Within the listing below, filter for "Nordeste" and copy every matching line.
● ● ● ● ●
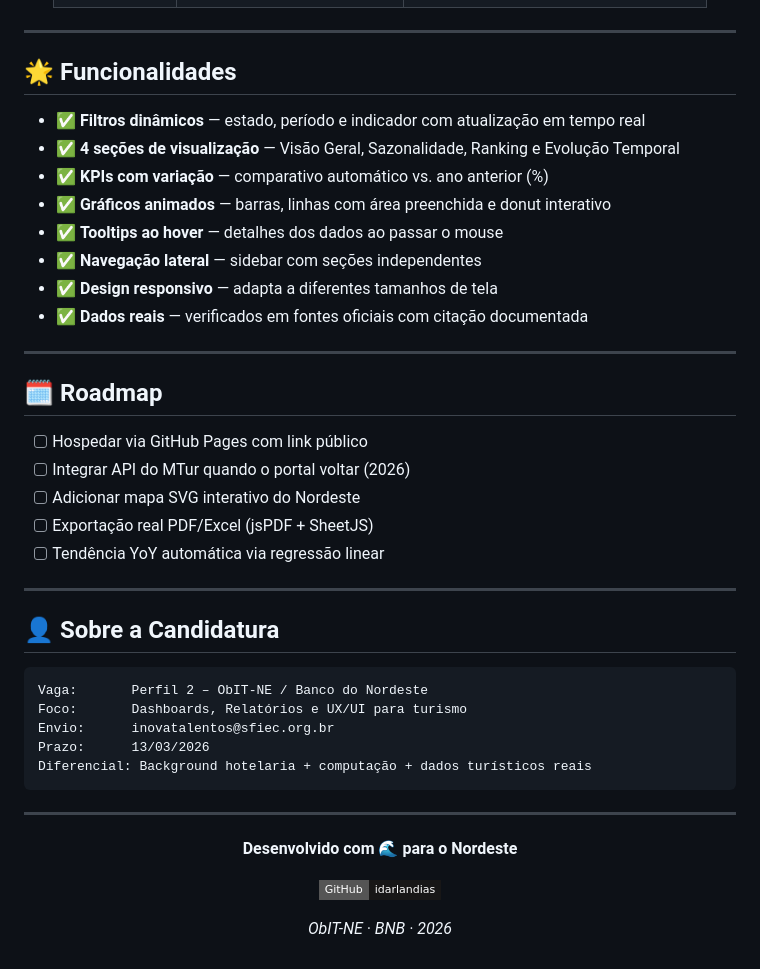
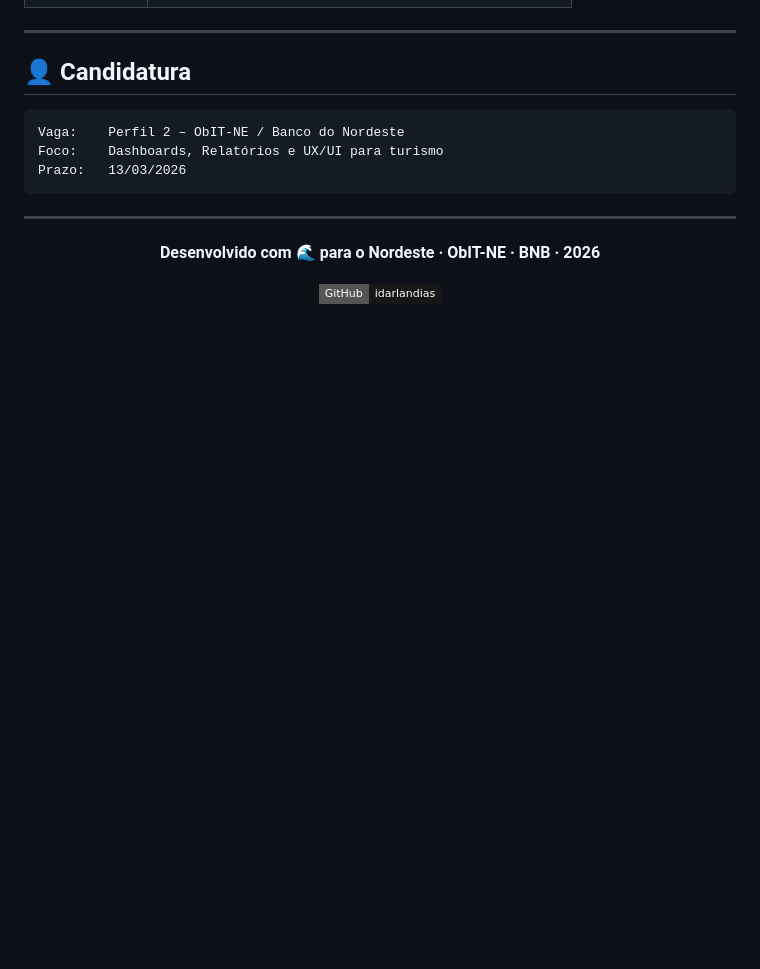
Before and after one commit to idarlandias/Dashboard-Tur-stico-do-Nordeste, a Markdown page: README.md, the part around one of its changes. Rendered like a GitHub page; badges without logos; blank space fills up the shorter version.

````diff
--- a/README.md
+++ b/README.md
@@ -161,47 +123,20 @@ python processar_dados.py --refresh
 
 ---
 
-## 🌟 Funcionalidades
-
-- ✅ **Filtros dinâmicos** — estado, período e indicador com atualização em tempo real
-- ✅ **4 seções de visualização** — Visão Geral, Sazonalidade, Ranking e Evolução Temporal
-- ✅ **KPIs com variação** — comparativo automático vs. ano anterior (%)
-- ✅ **Gráficos animados** — barras, linhas com área preenchida e donut interativo
-- ✅ **Tooltips ao hover** — detalhes dos dados ao passar o mouse
-- ✅ **Navegação lateral** — sidebar com seções independentes
-- ✅ **Design responsivo** — adapta a diferentes tamanhos de tela
-- ✅ **Dados reais** — verificados em fontes oficiais com citação documentada
-
----
-
-## 🗓️ Roadmap
-
-- [ ] Hospedar via GitHub Pages com link público
-- [ ] Integrar API do MTur quando o portal voltar (2026)
-- [ ] Adicionar mapa SVG interativo do Nordeste
-- [ ] Exportação real PDF/Excel (jsPDF + SheetJS)
-- [ ] Tendência YoY automática via regressão linear
-
----
-
-## 👤 Sobre a Candidatura
+## 👤 Candidatura
 
 ```
-Vaga:       Perfil 2 – ObIT-NE / Banco do Nordeste
-Foco:       Dashboards, Relatórios e UX/UI para turismo
-Envio:      inovatalentos@sfiec.org.br
-Prazo:      13/03/2026
-Diferencial: Background hotelaria + computação + dados turísticos reais
+Vaga:    Perfil 2 – ObIT-NE / Banco do Nordeste
+Foco:    Dashboards, Relatórios e UX/UI para turismo
+Prazo:   13/03/2026
 ```
 
 ---
 
 <div align="center">
 
-**Desenvolvido com 🌊 para o Nordeste**
+**Desenvolvido com 🌊 para o Nordeste · ObIT-NE · BNB · 2026**
 
 [![GitHub](https://img.shields.io/badge/GitHub-idarlandias-181717?style=flat-square&logo=github)](https://github.com/idarlandias)
 
-*ObIT-NE · BNB · 2026*
-
 </div>
````
Also changed, not shown: other parts of README.md (+62 -100 lines).
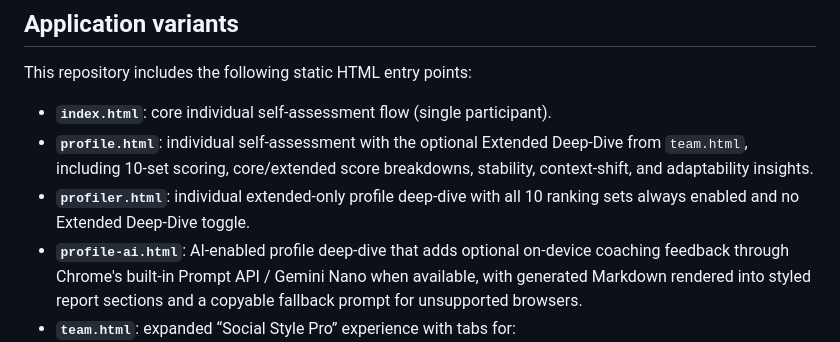
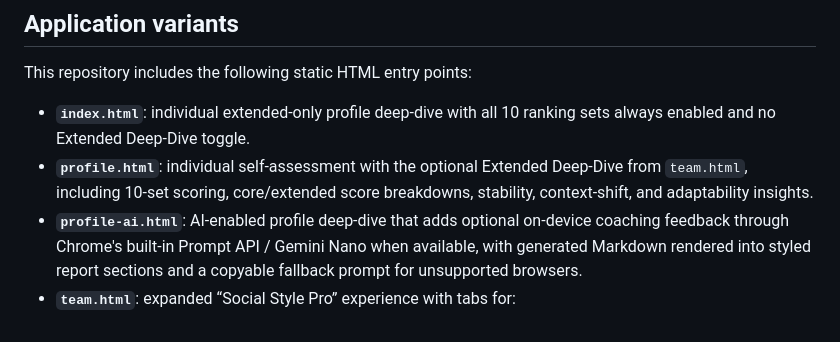
Before and after one commit to dylan7474/SocialStyleInteractive-, a Markdown page: README.md, the part around the change. Drawn GitHub-style.

Commit message:
Revise README for index.html and profiler.html
Updated description of index.html and removed duplicate entry for profiler.html.

```diff
--- a/README.md
+++ b/README.md
@@ -15,9 +15,8 @@ The app calculates totals in real time, visualizes outcomes, and provides profil
 
 This repository includes the following static HTML entry points:
 
-- **`index.html`**: core individual self-assessment flow (single participant).
+- **`index.html`**: individual extended-only profile deep-dive with all 10 ranking sets always enabled and no Extended Deep-Dive toggle.
 - **`profile.html`**: individual self-assessment with the optional Extended Deep-Dive from `team.html`, including 10-set scoring, core/extended score breakdowns, stability, context-shift, and adaptability insights.
-- **`profiler.html`**: individual extended-only profile deep-dive with all 10 ranking sets always enabled and no Extended Deep-Dive toggle.
 - **`profile-ai.html`**: AI-enabled profile deep-dive that adds optional on-device coaching feedback through Chrome's built-in Prompt API / Gemini Nano when available, with generated Markdown rendered into styled report sections and a copyable fallback prompt for unsupported browsers.
 - **`team.html`**: expanded “Social Style Pro” experience with tabs for:
   - individual assessment,
```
● ● ● ● ●
Exercise answer:
Before and after one commit to idarlandias/Dashboard-Tur-stico-do-Nordeste, a Markdown page: README.md, the part around one of its changes. Rendered like a GitHub page; badges without logos; blank space fills up the shorter version.
-- [ ] Adicionar mapa SVG interativo do Nordeste
-Vaga:       Perfil 2 – ObIT-NE / Banco do Nordeste
+Vaga:    Perfil 2 – ObIT-NE / Banco do Nordeste
-**Desenvolvido com 🌊 para o Nordeste**
+**Desenvolvido com 🌊 para o Nordeste · ObIT-NE · BNB · 2026**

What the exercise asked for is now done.